Glyphosate Facts

Transparency on safety aspects and use of glyphosate-containing herbicides in Europe


Statement of the GTF on the recent IARC decision concerning glyphosate

Evaluations carried out by regulatory authorities across the world for over forty years have all confirmed that glyphosate poses no unacceptable risk to humans, animals or the environment.

The Glyphosate Task Force (GTF) therefore does not accept the recent classification of glyphosate by the International Agency for Research on Cancer (IARC) as a Group 2A carcinogen. The evaluation which has produced this outcome demonstrates serious deficiencies in terms of methodological approach and the overall conclusion is inconsistent with the results of all regulatory reviews concerning glyphosate’s safety profile.

© Glyphosate Task Force It is important to note that the recent Review Assessment Report generated in the context of the on-going EU review for the renewal of approval of glyphosate found that “no evidence of carcinogenity was obtained” in the studies reviewed. All studies reviewed by IARC were taken into account in the assessment conducted by the German Authorities on behalf of the European Commission.

The decision reached by IARC only took into account a selection of publicly available information and was therefore made without the benefit of analysing the extensive data base on glyphosate already evaluated by the regulatory authorities of OECD countries.

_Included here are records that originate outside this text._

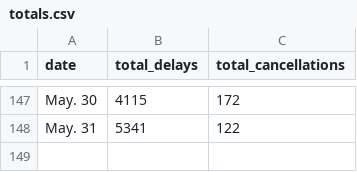
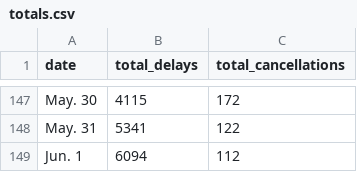
Before and after one commit to susiewebb/airline-delays, a CSV file: toupdate/totals.csv, drawn as a sheet; only a part is shown, gaps mark what is left out.

```diff
--- a/toupdate/totals.csv
+++ b/toupdate/totals.csv
@@ -148 +148,2 @@ May. 30,  4115,  172
 May. 31,  5341,  122
+Jun. 1,  6094,  112
```
Also changed, not shown: toupdate/airline_canceled.csv, toupdate/airline_canceled_per.csv, 2 other files.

Most peer reviewed literature and other publicly available information such as the evaluations, opinions and conclusions of regulatory competent authorities were also dismissed by IARC. 

The studies not included in the IARC evaluation were generated using validated test methods in laboratories subjected to regular audit procedures, as prescribed by regulatory authorities and are of the highest quality. They provide clear evidence that glyphosate does not have genotoxic or carcinogenic properties.On reviewing all of this available data, both published and unpublished, regulatory authorities have consistently concluded that glyphosate does not cause cancer in either animals or humans.

EFSA's  Conclusions on the dossier submitted by the Glyphosate Task Force (in the context of the EU review of approval for active substances) along with the Updated Assessment Report, and EFSA peer review documentation is expected to be published by EFSA on its website later this year and therefore will be available for review by IARC.

The Glyphosate Task Force believes that IARC should withdraw the decision and take this information into account before finalising its monograph on glyphosate.

You can download a Dutch version of the statement here: Statement van de GTF over de recente beslissing van het IARC betreffende glyfosaat

Further information:

• Statement by the Federal Institute for Risk Assessment (BfR) on the IARC evaluation: Does glyphosate cause cancer?

• Remarks by Maria Flachsbarth, German Parliamentary State Secretary for the German Federal Minister for Food and Agriculture to the German Bundestag on March 25, 2015: "…I’d like to call your attention to the fact that regarding potential carcinogenic properties, the opinion of the BfR is confirmed by the evaluations of the European Food Safety Authority (EFSA), the European Chemical Evaluations Agency (ECHA), the Joint Meeting on Pesticide Residues (JMPR), the World Health Organisation (WHO), the Food and Agriculture Organisation (FAO) of the United Nations as well as the national regulatory authorities in, for example, Australia, the U.S. and Brazil. It is not yet clear why an organization of the WHO, the above-mentioned IARC, came to a conclusion that is completely contrary to that of the JMPR. […] At the moment there is no acute need for a ban."  You can read the full response (in German) by Dr. Flachsbarth here.

• Statement by "Health Canada" on the IARC classification: "The herbicide glyphosate and the insecticides malathion and diazinon were classified as probably carcinogenic to humans. [...]  It is important to note that these hazard classifications are not health risk assessments. The levels of human exposure, which determine the actual risk, were not taken into account. Pesticides are registered for use in Canada only if the level of exposure to Canadians does not cause any harmful effects, including cancer." Read the full statement here.


More information on the conclusions of the draft re-evaluation report on glyphosate: “In epidemiological studies in humans, there was no evidence of carcinogenicity and there were no effects on fertility, reproduction and development of neurotoxicity that might be attributed to glyphosate.” Glyphosate Renewal Assessment Report, Germany, Rapporteur Member State for the European Renewal of Approval for Glyphosate (2014).

See also: "Re-evaluation of glyphosate: German authorities confirm previous evaluations" 


Last update: 26 May 2015